Identity Theft Cases Rise in Georgia

SAVANNAH, GA (WTOC) - Check your bank accounts, even your credit reports. You may be a victim of identity theft.

The State of Georgia has moved up on the victims list in identity theft cases, from number nine nationally to number seven.

While it appears to be a bad thing, the Better Business Bureau says it could be a good sign because of increased awareness and more cases being reported.

Now, state lawmakers are taking action.

WTOC has shown you how easy it is to steal your identity, and warned you about ID theft dangers on the internet, in your mailbox, and through stolen credit card information.

BBB president Ross Howard may be the authority on identity theft, but he's also been a victim.

"Within one hour, they stole my credit card information. And within one hour they wiped out my checking account, nearly $2,000, so it's very very easy for people to commit this crime," Howard said.

Howard is not alone.

Taking a look inside the numbers of identity theft, in 2006 alone, Georgia residents lost $25 million to ID thieves. From 2002 to 2006, there were 34,000 reported cases of identity theft.

And since 2006, Georgia has moved up from number number nationally to number seven, for the number of identity thefts incidents throughout the country. However, while the situation gets worse, Howard thinks the number is deceiving.

"Many people who have not reported it are now reporting identity theft," Howard said.

Howard thinks exposing people to the dangers of identity theft is making a positive difference.

"I think we are seeing it reported more, because there is more attention, and what we could be finding out is the problem has always been this great we are just finding out the severity of it," Howard said.

So severe, Gov. Sonny Perdue is now in the process of forming an identity theft task force to deal with the growing issue.

"He says this will signal the end of identity theft and put ID thieves on notice," Howard said.

Gov. Perdue has pledged $1 million in the budget to help create this identity theft task force.
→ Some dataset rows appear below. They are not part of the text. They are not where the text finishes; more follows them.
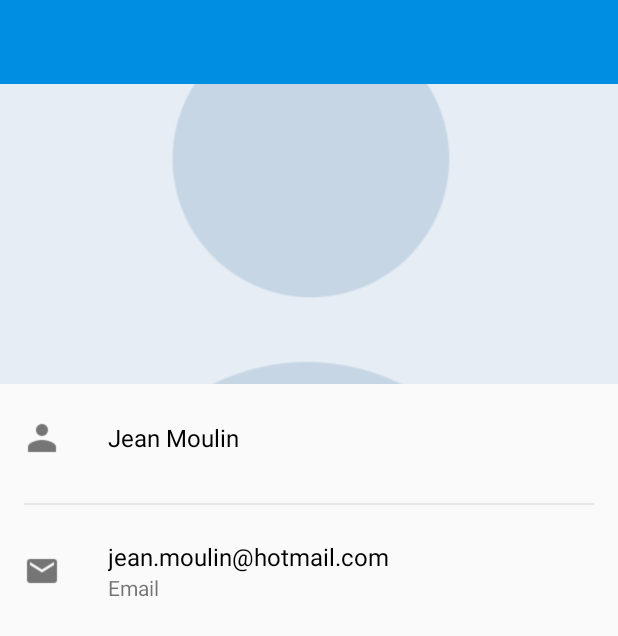
After one commit to shaftwin/BonAp, an Android app: the ProfilActivity screen opened directly, with no data from a screen before it, on a phone screen of 412 x 824 dp. The commit adds this screen. Shown: the top 636 px of the screen. Run offline under Robolectric (Android 15) with nearby library versions, the phone set to English and light mode, and no system bars; our stand-ins replace Picasso.

Commit message:
ADD Profil + layout profil

```diff
--- a/app/src/main/AndroidManifest.xml
+++ b/app/src/main/AndroidManifest.xml
@@ -22,6 +22,7 @@
         <activity android:name=".ReceiptsItemActivity"/>
         <activity android:name=".SettingsActivity"/>
         <activity android:name=".CategoriesActivity"/>
+        <activity android:name=".ProfilActivity"/>
     </application>
 
 </manifest>
--- a/app/src/main/java/com/example/shaft/bonap/BaseActivity.java
+++ b/app/src/main/java/com/example/shaft/bonap/BaseActivity.java
@@ -23,13 +23,13 @@ import java.util.List;
 
 public class BaseActivity extends ActionBarActivity implements DrawerAdapter.ClickListener {
 
-
     private DrawerLayout mDrawerLayout;
     private ActionBarDrawerToggle mActionBarDrawerToggle;
     private Toolbar toolbar;
     private ImageView profileImage;
     private Handler mHandler;
     private static final int CATEGORY_ID = 1;
+    private static final int PROFIL_ID = 2;
     private static final int SETTINGS_ID = 3;
     private RecyclerViewScrollListener recyclerScrollListener;
 
@@ -137,6 +137,10 @@ public class BaseActivity extends ActionBarActivity implements DrawerAdapter.Cli
                 startActivity(new Intent(this,CategoriesActivity.class));
                 finish();
                 break;
+            case PROFIL_ID:
+                startActivity(new Intent(this,ProfilActivity.class));
+                finish();
+                break;
             case SETTINGS_ID:
                 startActivity(new Intent(this, SettingsActivity.class));
                 finish();
--- a/app/src/main/java/com/example/shaft/bonap/CategoriesActivity.java
+++ b/app/src/main/java/com/example/shaft/bonap/CategoriesActivity.java
@@ -13,7 +13,7 @@ import android.widget.Toast;
  */
 public class CategoriesActivity extends BaseActivity {
 
-    private int Category_ID = 1;
+    private int CATEGORY_ID = 1;
 
     static final String[] CATEGORIES = new String[]{
             "meat", "fish", "vegetarian", "dessert", "ingredients"};
@@ -47,6 +47,6 @@ public class CategoriesActivity extends BaseActivity {
     }
 
     protected int getSelfNavDrawerItem() {
-        return Category_ID;
+        return CATEGORY_ID;
     }
 }
--- /dev/null
+++ b/app/src/main/java/com/example/shaft/bonap/ProfilActivity.java
@@ -0,0 +1,32 @@
+package com.example.shaft.bonap;
+
+import android.os.Bundle;
+import android.widget.ImageView;
+import android.widget.TextView;
+
+import com.squareup.picasso.Picasso;
+
+/**
+ * Created by Shaft on 04/03/2015.
+ */
+public class ProfilActivity extends BaseActivity {
+    private static final int PROFIL_ID = 2;
+
+    @Override
+    protected void onCreate(Bundle savedInstanceState) {
+        super.onCreate(savedInstanceState);
+        setContentView(R.layout.activity_profil);
+
+        ((TextView) findViewById(R.id.user_completename)).setText("Jean Moulin");
+        Picasso.with(getApplicationContext())
+                .load(R.drawable.profile)
+                .centerCrop()
+                .fit()
+                .into((ImageView) findViewById(R.id.profile_img));
+        ((TextView) findViewById(R.id.user_email)).setText("jean.moulin@hotmail.com");
+    }
+
+    protected int getSelfNavDrawerItem() {
+        return PROFIL_ID;
+    }
+}
--- /dev/null
+++ b/app/src/main/res/layout/activity_profil.xml
@@ -0,0 +1,105 @@
+<?xml version="1.0" encoding="utf-8"?>
+<LinearLayout xmlns:android="http://schemas.android.com/apk/res/android"
+    xmlns:fab="http://schemas.android.com/apk/res-auto"
+    xmlns:tools="http://schemas.android.com/tools"
+    android:id="@+id/main_content"
+    android:layout_width="match_parent"
+    android:layout_height="match_parent"
+    android:orientation="vertical"
+    tools:context="com.example.kant.artmevisual.ProfileActivity">
+
+    <include layout="@layout/app_bar" />
+
+    <ScrollView
+        android:layout_width="match_parent"
+        android:layout_height="wrap_content">
+
+        <FrameLayout
+            android:layout_width="match_parent"
+            android:layout_height="wrap_content">
+
+            <ImageView
+                android:id="@+id/profile_img"
+                android:layout_width="match_parent"
+                android:layout_height="200dp"
+                android:contentDescription="@string/profile_image_desc"
+                android:cropToPadding="false" />
+
+            <LinearLayout
+                android:layout_width="match_parent"
+                android:layout_height="wrap_content"
+                android:layout_gravity="right|top"
+                android:layout_marginTop="200dp"
+                android:orientation="vertical"
+                android:paddingLeft="@dimen/keyline_1"
+                android:paddingRight="@dimen/keyline_1">
+
+                <LinearLayout
+                    android:layout_width="match_parent"
+                    android:layout_height="72dp"
+                    android:gravity="start|center_vertical"
+                    android:orientation="horizontal">
+
+                    <ImageView
+                        android:layout_width="24dp"
+                        android:layout_height="24dp"
+                        android:layout_marginRight="32dp"
+                        android:contentDescription="@string/profile_account_icon"
+                        android:src="@drawable/ic_person_grey600_24dp" />
+
+                    <TextView
+                        android:id="@+id/user_completename"
+                        android:layout_width="wrap_content"
+                        android:layout_height="wrap_content"
+                        android:gravity="start|center_vertical"
+                        android:textColor="@android:color/black"
+                        android:textSize="16sp" />
+
+                </LinearLayout>
+
+                <View xmlns:android="http://schemas.android.com/apk/res/android"
+                    android:layout_width="match_parent"
+                    android:layout_height="1dp"
+                    android:layout_marginBottom="8dp"
+                    android:layout_marginTop="7dp"
+                    android:background="#e5e5e5"
+                    android:gravity="start|center_vertical" />
+
+                <LinearLayout
+                    android:layout_width="match_parent"
+                    android:layout_height="72dp"
+                    android:gravity="start|center_vertical"
+                    android:orientation="horizontal">
+
+                    <ImageView
+                        android:layout_width="24dp"
+                        android:layout_height="24dp"
+                        android:layout_marginRight="32dp"
+                        android:contentDescription="@string/profile_account_icon"
+                        android:src="@drawable/ic_email_grey600_24dp" />
+
+                    <LinearLayout
+                        android:layout_width="wrap_content"
+                        android:layout_height="wrap_content"
+                        android:gravity="start|center_vertical"
+                        android:orientation="vertical">
+
+                        <TextView
+                            android:id="@+id/user_email"
+                            android:layout_width="wrap_content"
+                            android:layout_height="wrap_content"
+                            android:textColor="@android:color/black"
+                            android:textSize="16sp" />
+
+                        <TextView
+                            android:layout_width="wrap_content"
+                            android:layout_height="wrap_content"
+                            android:text="@string/email"
+                            android:textSize="14sp" />
+                    </LinearLayout>
+
+                </LinearLayout>
+            </LinearLayout>
+        </FrameLayout>
+    </ScrollView>
+</LinearLayout>
--- a/app/src/main/res/values/strings.xml
+++ b/app/src/main/res/values/strings.xml
@@ -29,5 +29,7 @@
     <string name="title_activity_recipe">Receipts</string>
     <string name="title_activity_receipts">Receipts</string>
     <string name="title_activity_categories">Categories</string>
+    <string name="profile_account_icon">Icon Account</string>
+    <string name="profile_image_desc">Profil Pic</string>
 
 </resources>
```
Also changed, not shown: app/src/main/res/drawable/ic_email_grey600_24dp.png (added), app/src/main/res/drawable/ic_person_grey600_24dp.png (added).
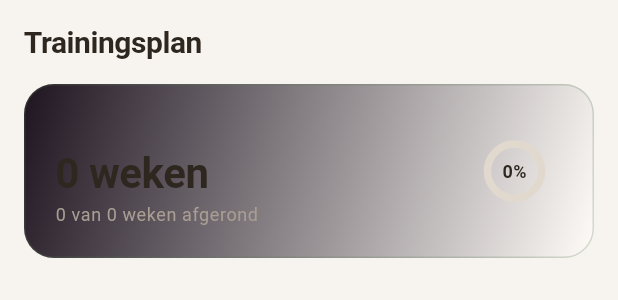
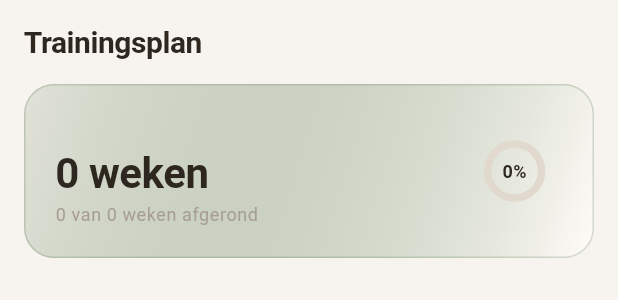
Before and after one commit to Endurunce/app, a Flutter app: the _PlanView widget shown alone on an empty page, opened directly with empty values, on a phone screen of 412 x 824 dp. Shown: the top 300 px of the screen. Run offline on Flutter 3.47's test engine with Material 3 defaults, Android fonts, the phone set to English and light mode, and no system bars; our stand-ins replace dio, flutter_markdown, flutter_riverpod, flutter_secure_storage, go_router; missing offline and left inert: dart:html, flutter_web_auth_2; accounts and stored records are empty; network calls fail.

Commit message:
Fix dark plan header card — replace old dark theme color with light gradient

```diff
--- a/lib/features/plan/plan_screen.dart
+++ b/lib/features/plan/plan_screen.dart
@@ -170,10 +170,13 @@ class _PlanView extends ConsumerWidget {
               child: Container(
                 padding: const EdgeInsets.all(20),
                 decoration: BoxDecoration(
-                  gradient: const LinearGradient(
+                  gradient: LinearGradient(
                     begin: Alignment.topLeft,
                     end: Alignment.bottomRight,
-                    colors: [Color(0xFF1E1420), AppColors.surface],
+                    colors: [
+                      AppColors.brand.withOpacity(.14),
+                      AppColors.surface,
+                    ],
                   ),
                   borderRadius: BorderRadius.circular(20),
                   border: Border.all(color: AppColors.brand.withOpacity(.25)),
```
If the plan passes, he says it will give more teeth to the government to go after identity thieves.

And here's why.

Right now, identity theft falls under the Consumer Affairs Department. But, they have no policing power. If the task force is approved, it would be under the Georgia Bureau of Investigation, and they can prosecute identity thieves, rather than have local police handle individual cases.

Reported by: Don Logana,